The right to the city, however, is something of a deviant rights claim. It is not made in the name of our membership in particular nation-states or ethnic groups. It is not based on an account of each of us as rational and autonomous individuals. It is not even rooted in our common capacity for suffering. The right to the city finds its justification in our experience of the contemporary city, and particularly the experience of the marginalised and oppressed.
To understand the right to the city requires confronting the myriad injustices of the contemporary city, as it robs people of control over the most basic aspects of their lives. In the United Kingdom homelessness is reaching levels not seen since the Victorian-era. While in the United States, rents have risen to the point that there is no state in which low-income workers can afford to live without spending an excessive portion of their income on rent.
In London young mothers are forced to move hundreds of miles from their homes while their local council sells off social housing. In Rochester, New York, a heavily armed police unit forces an elderly woman out of her home in the middle of the night because of the fraudulent actions of her bank. In Athens migrants and asylum seekers are subjected to abuse from police and fascist political groups. In Washington DC young black men are stopped by undercover police officers and searched without cause—in nearby Baltimore, Freddie Gray was killed by police officers, an all too common tragedy. In Durban, shack dwellers are displaced to make way for new development projects, moved to unsustainable land and into inadequate housing, and then they are targeted when they fight for their rights.
This brief summary of contemporary injustices points towards a global process of urbanisation that is profoundly anti-democratic and results in extreme inequality, which is maintained through state-sanction violence and the exploitation of vulnerable people, as well as the natural environment. What we can see is that even as more and more of us live in cities; we have almost no control over the processes that affect us so profoundly.
The right to the city, then, is not justified by some obscure and contested truth about human nature, but rather by lived-in conditions of injustice. The right to the city is a claim for a more radically democratic urban politics, in which the denizens of a city are empowered to make decisions about common resources, control, and limit police and security forces, distribute land and housing more equitably, and build cities that are dedicated to supporting communities rather than generating profits. The right to the city is a challenge to the existing distribution of power—it is a demand for greater control.

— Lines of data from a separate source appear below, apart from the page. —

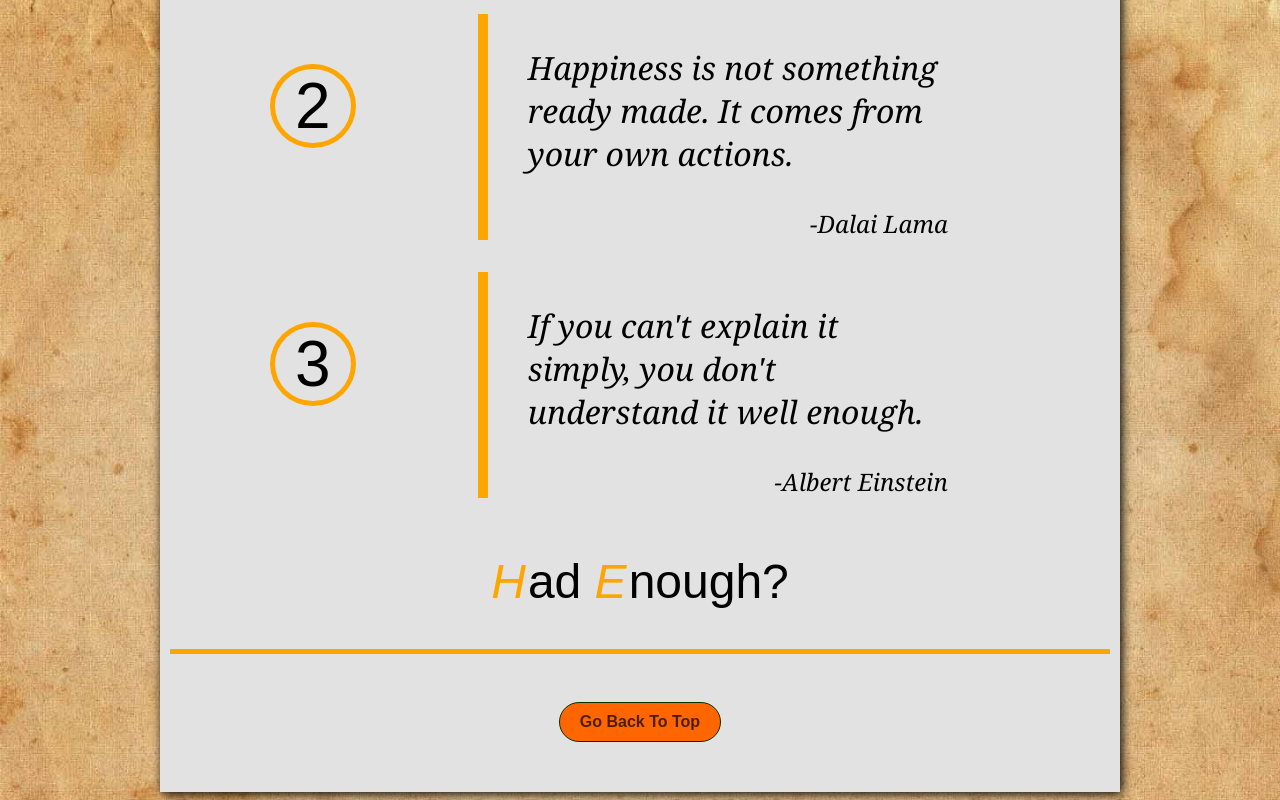
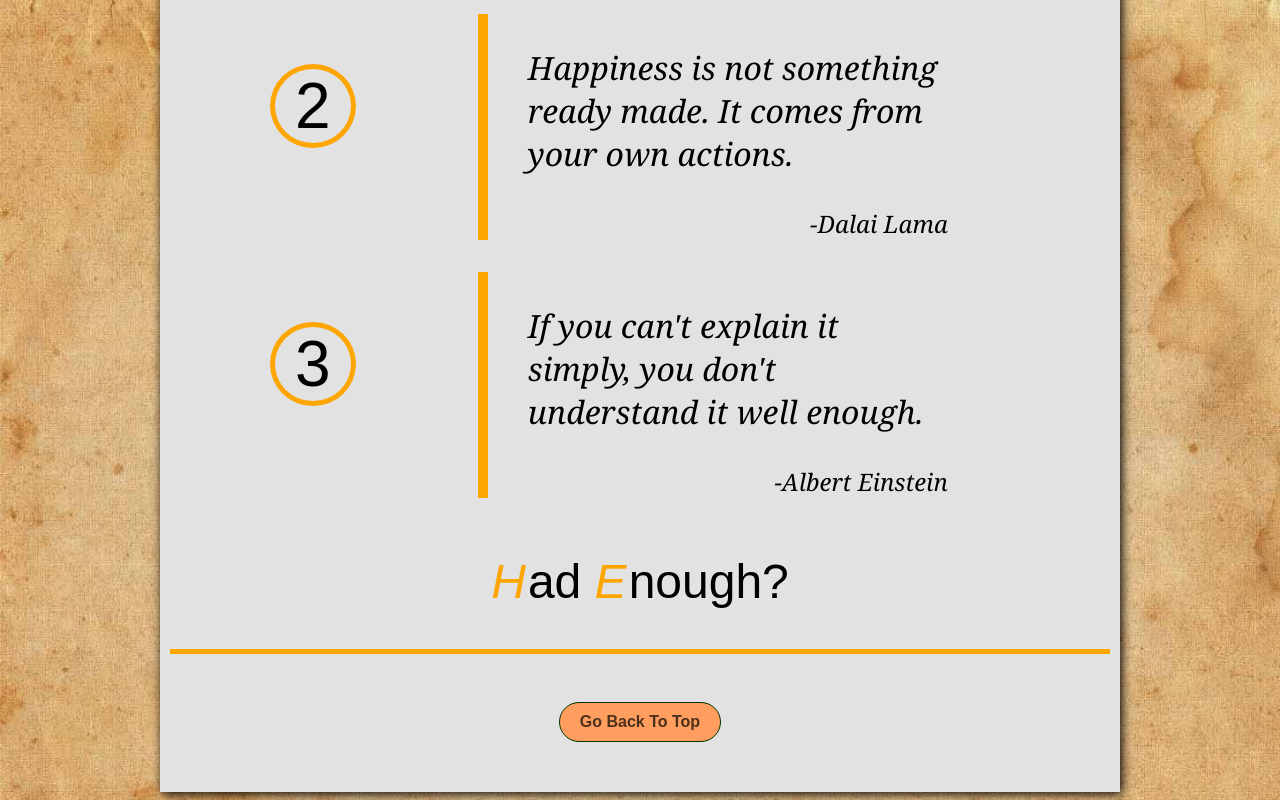
Before and after one commit to bren888/bren888.github.io, a plain HTML site: page index.html in a window 1280 px wide. In both pictures the pointer is over the link "Go Back To Top". Shown: the part 8741-9541 px from the top of the page. Drawn offline with Linux system fonts and the light colour scheme.

Commit message:
Update index.html

```diff
--- a/index.html
+++ b/index.html
@@ -114,7 +114,7 @@
 		}
 
 		#Back-To-Top-BTN:hover {
-			background-color: #F60;
+			background-color: #FF9E5E;
 		}
 
 	</style>
```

This then takes us back to my general reflection on rights: rights are a means of challenging and reconstructing the structures of social power, or redefining who has control of what in society. We will never discover a final or authoritative list of human rights, nor will we ever reach a lasting and complete consensus, despite the fervent efforts of many profound thinkers. Rather, human rights will always be contested, and in fact, will always be a tool of contestation. And this is at it should be, because at their best, rights have a profound democratic potential to increase the power each of us has over our lives and to ensure greater equality by insisting that each of us counts in our collective life —which is a job never done.
Headline image credit: London, United Kingdom by NASA Goddard Space Flight Center. CC-BY-2.0 via Flickr.